TO DO:
The records that follow are to be repeated exactly, with no pictures carried over.

Change detection outputs:
■ ■ ■ ■
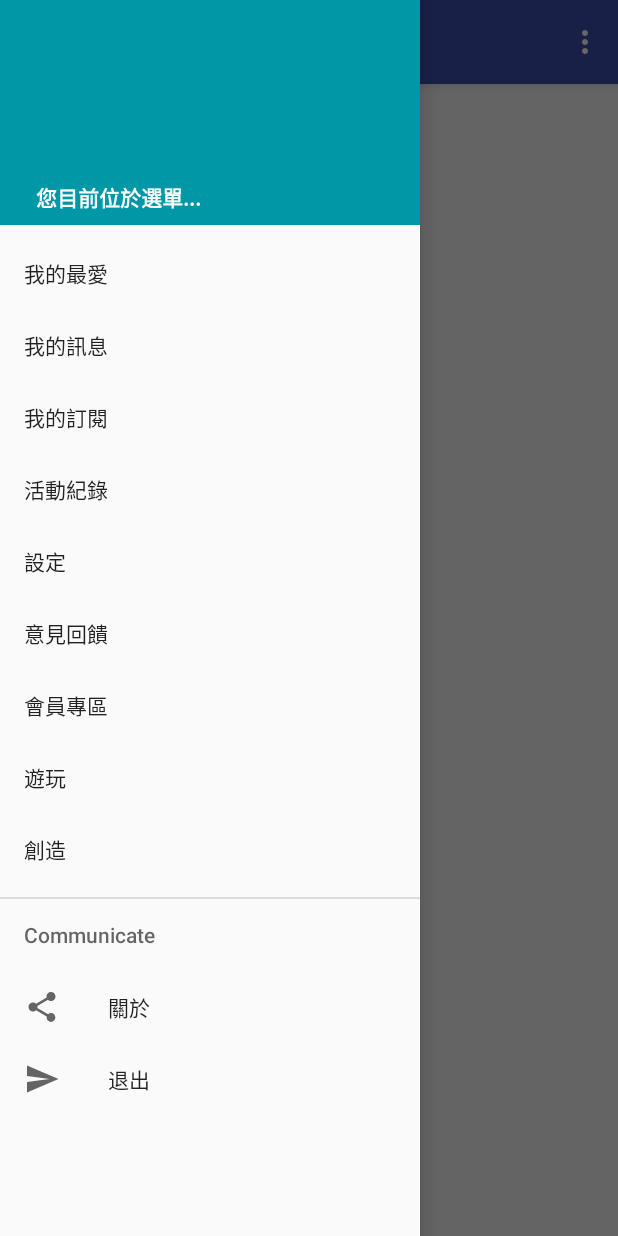
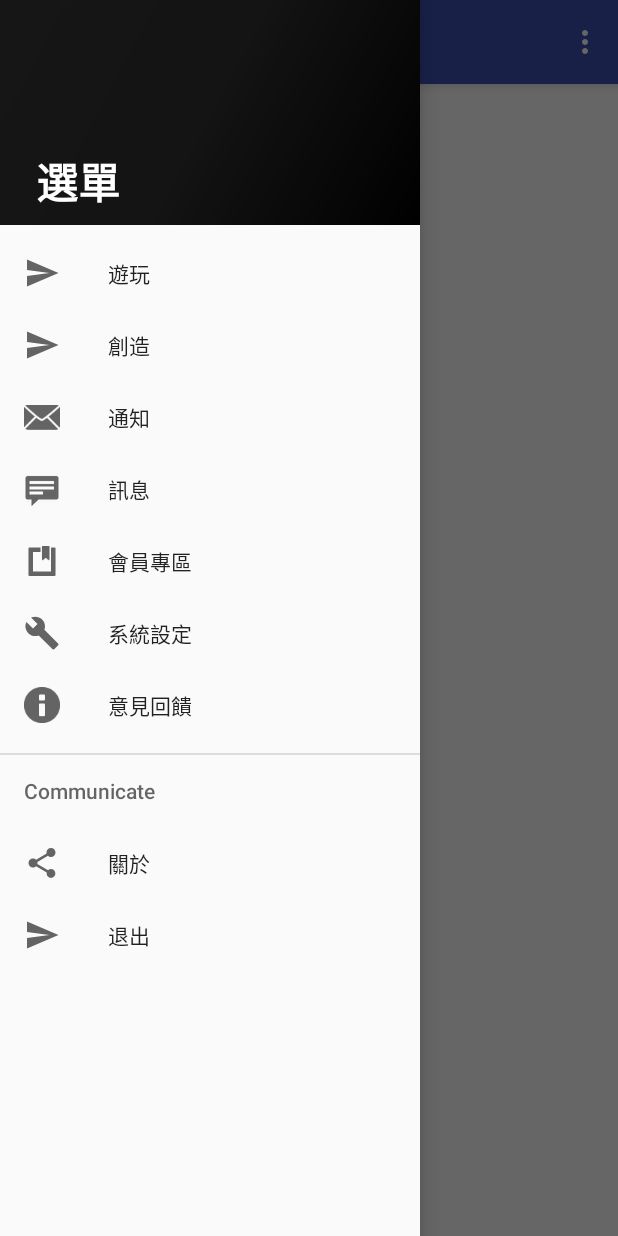
Before and after one commit to chin-cheng/trpg_project, an Android app: the screen it shows after launch (MainActivity), with the side drawer open, on a phone screen of 412 x 824 dp. Run offline under Robolectric (Android 15) with nearby library versions, the phone set to English and light mode, and no system bars; our stand-ins replace Firebase (no records; nobody signed in at launch, a user with empty details on screens opened directly).

Commit message:
UI 1.0 menu login welcome

```diff
--- a/app/src/main/java/com/example/user/trpg_project_ver01/WelcomeActivity.java
+++ b/app/src/main/java/com/example/user/trpg_project_ver01/WelcomeActivity.java
@@ -15,6 +15,7 @@ TextView welcome;
     protected void onCreate(Bundle savedInstanceState) {
         super.onCreate(savedInstanceState);
         setContentView(R.layout.activity_welcome);
+        getSupportActionBar().hide(); //隱藏標題
         mHandler.sendEmptyMessageDelayed(GOTO_MAIN_ACTIVITY, 500); //跳轉
 //welcome=findViewById(R.id.welcome);
 //welcome.setTextSize(30);
--- a/app/src/main/res/drawable/side_nav_bar.xml
+++ b/app/src/main/res/drawable/side_nav_bar.xml
@@ -2,8 +2,8 @@
     android:shape="rectangle">
     <gradient
         android:angle="135"
-        android:centerColor="#009688"
-        android:endColor="#00695C"
-        android:startColor="#4DB6AC"
+        android:centerColor="#2d2d2d"
+        android:endColor="#333333"
+        android:startColor="#000000"
         android:type="linear" />
 </shape>
--- a/app/src/main/res/layout/nav_header_main.xml
+++ b/app/src/main/res/layout/nav_header_main.xml
@@ -10,7 +10,7 @@
     <LinearLayout
         android:layout_width="match_parent"
         android:layout_height="150dp"
-        android:background="#0097a7"
+        android:background="@color/common_google_signin_btn_text_light_focused"
         android:orientation="horizontal">
 
         <TextView
@@ -18,12 +18,12 @@
             android:layout_width="wrap_content"
             android:layout_height="wrap_content"
             android:layout_gravity="bottom"
+            android:layout_marginStart="24dp"
             android:layout_marginLeft="24dp"
-            android:layout_marginStart="24dp"
             android:paddingBottom="8dp"
-            android:text="您目前位於選單..."
+            android:text="選單"
             android:textColor="#fff"
-            android:textSize="14sp"
+            android:textSize="28sp"
             android:textStyle="bold" />
     </LinearLayout>
 
--- a/app/src/main/res/menu/activity_main_drawer.xml
+++ b/app/src/main/res/menu/activity_main_drawer.xml
@@ -11,41 +11,42 @@
 
         >
         <item
-            android:id="@+id/favorite"
-
-            android:title="我的最愛" />
-        <item
-            android:id="@+id/message"
-
-            android:title="我的訊息" />
-        <item
-            android:id="@+id/subscription"
-
-            android:title="我的訂閱" />
-        <item
-            android:id="@+id/record"
-
-            android:title="活動紀錄" />
-        <item
-            android:id="@+id/set"
-
-            android:title="設定" />
-        <item
-            android:id="@+id/feedback"
-
-            android:title="意見回饋" />
-        <item
-            android:id="@+id/member"
-
-            android:title="會員專區" />
-        <item
             android:id="@+id/play"
 
+            android:icon="@drawable/ic_menu_send"
             android:title="遊玩" />
         <item
             android:id="@+id/create"
 
+            android:icon="@drawable/ic_menu_send"
             android:title="創造" />
+        <item
+            android:id="@+id/information"
+
+            android:icon="@android:drawable/ic_dialog_email"
+            android:title="通知" />
+        <item
+            android:id="@+id/message"
+
+            android:icon="@android:drawable/stat_notify_chat"
+            android:title="訊息" />
+        <item
+            android:id="@+id/member"
+
+            android:icon="@android:drawable/ic_input_get"
+            android:title="會員專區" />
+        <item
+            android:id="@+id/set"
+
+            android:icon="@drawable/ic_menu_manage"
+            android:title="系統設定" />
+        <item
+            android:id="@+id/feedback"
+
+            android:layout_height="wrap_content"
+            android:icon="@android:drawable/ic_dialog_info"
+            android:title="意見回饋" />
+
     </group>
 
     <item android:title="Communicate">
```
Also changed, not shown: app/src/main/res/layout/activity_login.xml (+35 -11 lines), app/src/main/res/layout/activity_welcome.xml (+9 -6 lines), app/src/main/res/layout/content_main.xml (+6 -14 lines), app/src/main/res/drawable/trpglogin.png (added), app/src/main/res/drawable/trpglogo.png (added).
■ ■ ■ ■
EXPECTED ANSWER:
Before and after one commit to chin-cheng/trpg_project, an Android app: the screen it shows after launch (MainActivity), with the side drawer open, on a phone screen of 412 x 824 dp. Run offline under Robolectric (Android 15) with nearby library versions, the phone set to English and light mode, and no system bars; our stand-ins replace Firebase (no records; nobody signed in at launch, a user with empty details on screens opened directly).

Commit message:
UI 1.0 menu login welcome

```diff
--- a/app/src/main/java/com/example/user/trpg_project_ver01/WelcomeActivity.java
+++ b/app/src/main/java/com/example/user/trpg_project_ver01/WelcomeActivity.java
@@ -15,6 +15,7 @@ TextView welcome;
     protected void onCreate(Bundle savedInstanceState) {
         super.onCreate(savedInstanceState);
         setContentView(R.layout.activity_welcome);
+        getSupportActionBar().hide(); //隱藏標題
         mHandler.sendEmptyMessageDelayed(GOTO_MAIN_ACTIVITY, 500); //跳轉
 //welcome=findViewById(R.id.welcome);
 //welcome.setTextSize(30);
--- a/app/src/main/res/drawable/side_nav_bar.xml
+++ b/app/src/main/res/drawable/side_nav_bar.xml
@@ -2,8 +2,8 @@
     android:shape="rectangle">
     <gradient
         android:angle="135"
-        android:centerColor="#009688"
-        android:endColor="#00695C"
-        android:startColor="#4DB6AC"
+        android:centerColor="#2d2d2d"
+        android:endColor="#333333"
+        android:startColor="#000000"
         android:type="linear" />
 </shape>
--- a/app/src/main/res/layout/nav_header_main.xml
+++ b/app/src/main/res/layout/nav_header_main.xml
@@ -10,7 +10,7 @@
     <LinearLayout
         android:layout_width="match_parent"
         android:layout_height="150dp"
-        android:background="#0097a7"
+        android:background="@color/common_google_signin_btn_text_light_focused"
         android:orientation="horizontal">
 
         <TextView
@@ -18,12 +18,12 @@
             android:layout_width="wrap_content"
             android:layout_height="wrap_content"
             android:layout_gravity="bottom"
+            android:layout_marginStart="24dp"
             android:layout_marginLeft="24dp"
-            android:layout_marginStart="24dp"
             android:paddingBottom="8dp"
-            android:text="您目前位於選單..."
+            android:text="選單"
             android:textColor="#fff"
-            android:textSize="14sp"
+            android:textSize="28sp"
             android:textStyle="bold" />
     </LinearLayout>
 
--- a/app/src/main/res/menu/activity_main_drawer.xml
+++ b/app/src/main/res/menu/activity_main_drawer.xml
@@ -11,41 +11,42 @@
 
         >
         <item
-            android:id="@+id/favorite"
-
-            android:title="我的最愛" />
-        <item
-            android:id="@+id/message"
-
-            android:title="我的訊息" />
-        <item
-            android:id="@+id/subscription"
-
-            android:title="我的訂閱" />
-        <item
-            android:id="@+id/record"
-
-            android:title="活動紀錄" />
-        <item
-            android:id="@+id/set"
-
-            android:title="設定" />
-        <item
-            android:id="@+id/feedback"
-
-            android:title="意見回饋" />
-        <item
-            android:id="@+id/member"
-
-            android:title="會員專區" />
-        <item
             android:id="@+id/play"
 
+            android:icon="@drawable/ic_menu_send"
             android:title="遊玩" />
         <item
             android:id="@+id/create"
 
+            android:icon="@drawable/ic_menu_send"
             android:title="創造" />
+        <item
+            android:id="@+id/information"
+
+            android:icon="@android:drawable/ic_dialog_email"
+            android:title="通知" />
+        <item
+            android:id="@+id/message"
+
+            android:icon="@android:drawable/stat_notify_chat"
+            android:title="訊息" />
+        <item
+            android:id="@+id/member"
+
+            android:icon="@android:drawable/ic_input_get"
+            android:title="會員專區" />
+        <item
+            android:id="@+id/set"
+
+            android:icon="@drawable/ic_menu_manage"
+            android:title="系統設定" />
+        <item
+            android:id="@+id/feedback"
+
+            android:layout_height="wrap_content"
+            android:icon="@android:drawable/ic_dialog_info"
+            android:title="意見回饋" />
+
     </group>
 
     <item android:title="Communicate">
```
Also changed, not shown: app/src/main/res/layout/activity_login.xml (+35 -11 lines), app/src/main/res/layout/activity_welcome.xml (+9 -6 lines), app/src/main/res/layout/content_main.xml (+6 -14 lines), app/src/main/res/drawable/trpglogin.png (added), app/src/main/res/drawable/trpglogo.png (added).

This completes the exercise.